(Cite as: 203 Mich.App. 461,
513 N.W.2d 154)
Court of Appeals of Michigan.
Jean Charlotte GRAY, Plaintiff-Appellee,
Sault Ste. Marie Tribe of Chippewa Indians, Intervenor-Appellee,
Robert William PANN, Defendant-Appellant.
Docket No. 160053.
Submitted Nov. 9, 1993, at Lansing.
Decided Feb. 7, 1994, at 9:55 a.m.
**155 *462 Peter J. Lucido, P.C. by Peter J. Lucido, Clinton Township, for plaintiff-appellee.
Matthew R. Rumora and Thomas C. Zavela, St. Clair Shores, for defendant-appellant.
James M. Jannetta, Sault Ste. Marie, for Sault Ste. Marie Tribe of Chippewa Indians, intervenor-appellee.
Before MICHAEL J. KELLY, P.J., and HOOD and THOMAS [FN*], JJ.
FN* Terrence R. Thomas, 3rd Judicial Circuit Judge, sitting on Court of Appeals by assignment pursuant to Const. 1963, Art. 6, Sec. 23, as amended 1968.
This is an action for custody of a minor child filed by the child's maternal grandmother. Defendant appeals as of right from the trial court's dismissal of the action. We affirm.
Plaintiff's daughter, Bernice Gray, disappeared on December 26, 1991. Her bloodstained car was recovered later, but her body was never found. Although defendant was apparently a prime suspect, he has not been charged.
Four days after the disappearance, defendant filed a signed and notarized affidavit of parentage apparently executed by him and Ms. Gray shortly after the child's birth. Defendant and Ms. Gray were never married.
Ms. Gray did not name a father in the child's original birth certificate. However, she did give defendant's last name to the child. The birth certificate was amended in 1992 to list defendant *463 as the father in accordance with the affidavit of parentage.
Ms. Gray's mother--plaintiff--filed actions in the probate and circuit courts to obtain custody of the child to defendant's exclusion. The probate court action was stayed in favor of this circuit court custody action.
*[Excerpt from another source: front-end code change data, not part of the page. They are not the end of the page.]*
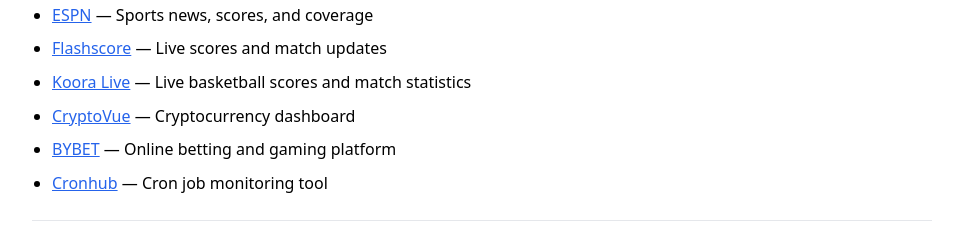
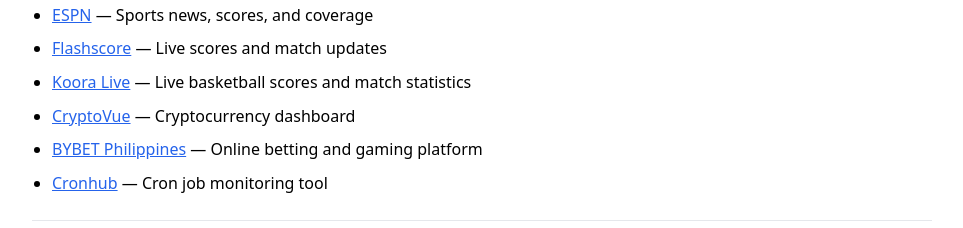
Before and after one commit to gph-phoebe/online-platform-resources, a plain HTML site: page index.html in a window 1280 px wide. Shown: the part 1606-1834 px from the top of the page, without its empty margins (158-1121 px from the left). Drawn offline with Linux system fonts and the light colour scheme.

Commit message:
[update] link name

```diff
--- a/index.html
+++ b/index.html
@@ -85,7 +85,7 @@
       <li><a href="https://www.flashscore.com">Flashscore</a> — Live scores and match updates</li>
       <li><a href="https://www.kooralive.ph/">Koora Live</a> — Live basketball scores and match statistics</li>
       <li><a href="https://cryptovue.co">CryptoVue</a> — Cryptocurrency dashboard</li>
-      <li><a href="https://www.bybetph.com">BYBET</a> — Online betting and gaming platform</li>
+      <li><a href="https://www.bybetph.com">BYBET Philippines</a> — Online betting and gaming platform</li>
       <li><a href="https://cronhub.io">Cronhub</a> — Cron job monitoring tool</li>
     </ul>
 
```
Ms. Gray and the child had been living with plaintiff at the time of the disappearance and intermittently before that.
In early 1992, defendant filed a motion for dismissal based on lack of jurisdiction. The motion was denied, as were defendant's attempts to file an interlocutory appeal. A few days later, our Supreme court decided Bowie v. Arder, 441 Mich. 23, 490 N.W.2d 568 (1992).
About a month after the Bowie decision, the intervenor, the Sault Ste. Marie Tribe of Chippewa Indians, enrolled plaintiff and the child as members of the tribe. Intervenor then requested that the action be transferred to tribal court pursuant to the Indian Child Welfare Act (ICWA), 25 U.S.C. § 1901 et seq. Defendant renewed his motion for dismissal based on lack of jurisdiction.
The court held an evidentiary hearing. It ruled that the intervenor had proved that the child was covered by the ICWA and that, therefore, tribal courts had exclusive jurisdiction. It denied defendant's motion to dismiss, **156 finding that there was still a question of fact regarding whether defendant was the child's father. It then dismissed the action without prejudice.
Defendant first argues that the trial court erred in denying his motion to dismiss because, under Bowie, plaintiff lacked standing to commence a custody action. We agree. See Bowie, supra at 27, 43, 45, 490 N.W.2d 568. However, we also agree with the intervenor that, because the trial court dismissed the action--which was the remedy sought by defendant in both *464 his motions--he cannot now complain. Ford Motor Co. v. Jackson (On Rehearing), 399 Mich. 213, 225-226, 249 N.W.2d 29 (1976). The fact that the trial court reached the right result for the wrong reason is not grounds to reverse on appeal. Templin v. Nottawa Twp., 362 Mich. 257, 261, 106 N.W.2d 825 (1961).
Defendant next argues that the trial court erred in allowing the tribe to intervene and in transferring jurisdiction to the tribal court. First, we find that the trial court did not abuse its discretion in allowing the tribe to intervene. See MCR 2.209(A)(3). Second, contrary to defendant's assertions, we find that the trial court actually did not transfer jurisdiction to the tribal court, although it did find that the child was covered by the ICWA and held that the tribal court had exclusive jurisdiction. Rather, the trial court's order states that "[i]t is further ordered that the instant cause be dismissed." It completely fails to mention a transfer of jurisdiction. Thus, we need not decide that issue.
We note that whether the ICWA applies and whether the tribal court properly asserted jurisdiction over the child are matters to be litigated in that tribunal.
203 Mich.App. 461, 513 N.W.2d 154